RECORD EXTRACTS: Begin
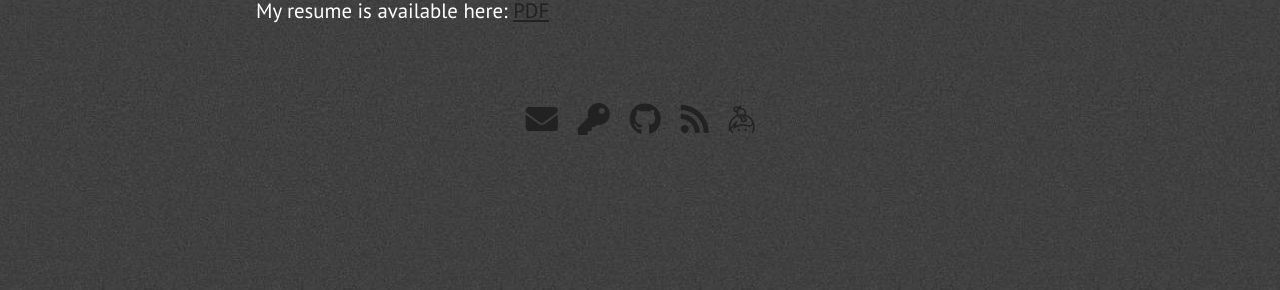
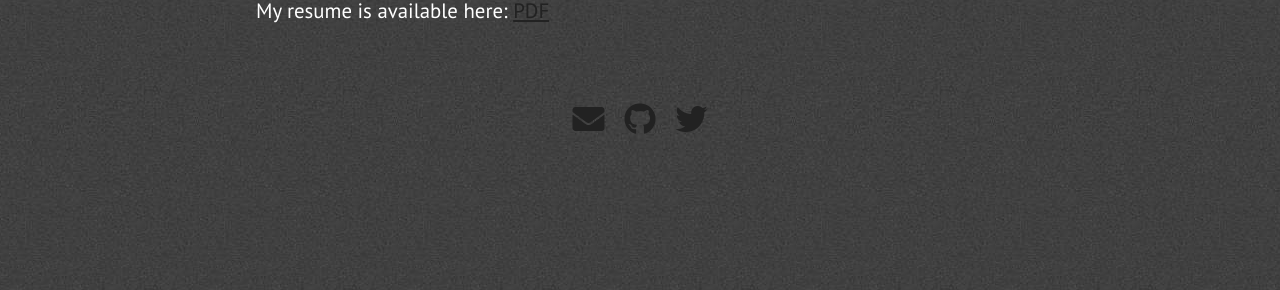
Before and after one commit to mkoseoglu091/mkoseoglu091.github.io, a Jekyll site: the page built from index.html, in a window 1280 px wide. Shown: the part 4491-4781 px from the top of the page. Built offline with Jekyll 4.4.1, drawn with Linux system fonts in a browser that asks for light colours; nearby versions of some CDN libraries.

Commit message:
Update extra.html

```diff
--- a/_includes/extra.html
+++ b/_includes/extra.html
@@ -15,24 +15,13 @@
                 <span class="hint--bottom bottom-link" aria-label="Email">
                     <a href="mailto:{{ site.email }}"><i class="head-icon fas fa-envelope"></i></a>
                 </span>
-                <span class="hint--bottom bottom-link" aria-label="PGP Key">
-                    <a href="https://www.nagekar.com/publickey.abhishek@nagekar.com.asc"><i class="head-icon fas fa-key"></i></a>
-                </span>
                 <span class="hint--bottom bottom-link" aria-label="GitHub">
                     <a href="https://github.com/{{ site.github_username }}"><i class="head-icon fab fa-github"></i></a>
                 </span>
-                <span class="hint--bottom bottom-link" aria-label="Web Blog">
-                    <a href="{{ site.blog_url }}"><i class="head-icon fas fa-rss"></i></a>
+
+                <span class="hint--bottom bottom-link" aria-label="Linkedin">
+                    <a href="www.linkedin.com/in/mehmet-koseoglu-0ba80016a"><i class="head-icon fab fa-twitter"></i></a>
                 </span>
-                <span class="hint--bottom bottom-link" aria-label="Keybase">
-                    <a href="https://keybase.io/{{ site.keybase_username }}"><i class="head-icon fab fa-keybase"></i></a>
-                </span>
-                <!-- <span class="hint--bottom bottom-link" aria-label="Reddit">
-                    <a href="https://www.reddit.com/u/{{ site.reddit_username }}"><i class="head-icon fab fa-reddit"></i></a>
-                </span>
-                <span class="hint--bottom bottom-link" aria-label="Twitter">
-                    <a href="https://twitter.com/{{ site.twitter_username }}"><i class="head-icon fab fa-twitter"></i></a>
-                </span> -->
             </div>
         </div>
     </section>
```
RECORD EXTRACTS: End
● **TASK**: Across the entries above, find the lines with the string "html" and copy them.

● **SOLUTION TO THIS TASK**:
Before and after one commit to mkoseoglu091/mkoseoglu091.github.io, a Jekyll site: the page built from index.html, in a window 1280 px wide. Shown: the part 4491-4781 px from the top of the page. Built offline with Jekyll 4.4.1, drawn with Linux system fonts in a browser that asks for light colours; nearby versions of some CDN libraries.
Update extra.html
--- a/_includes/extra.html
+++ b/_includes/extra.html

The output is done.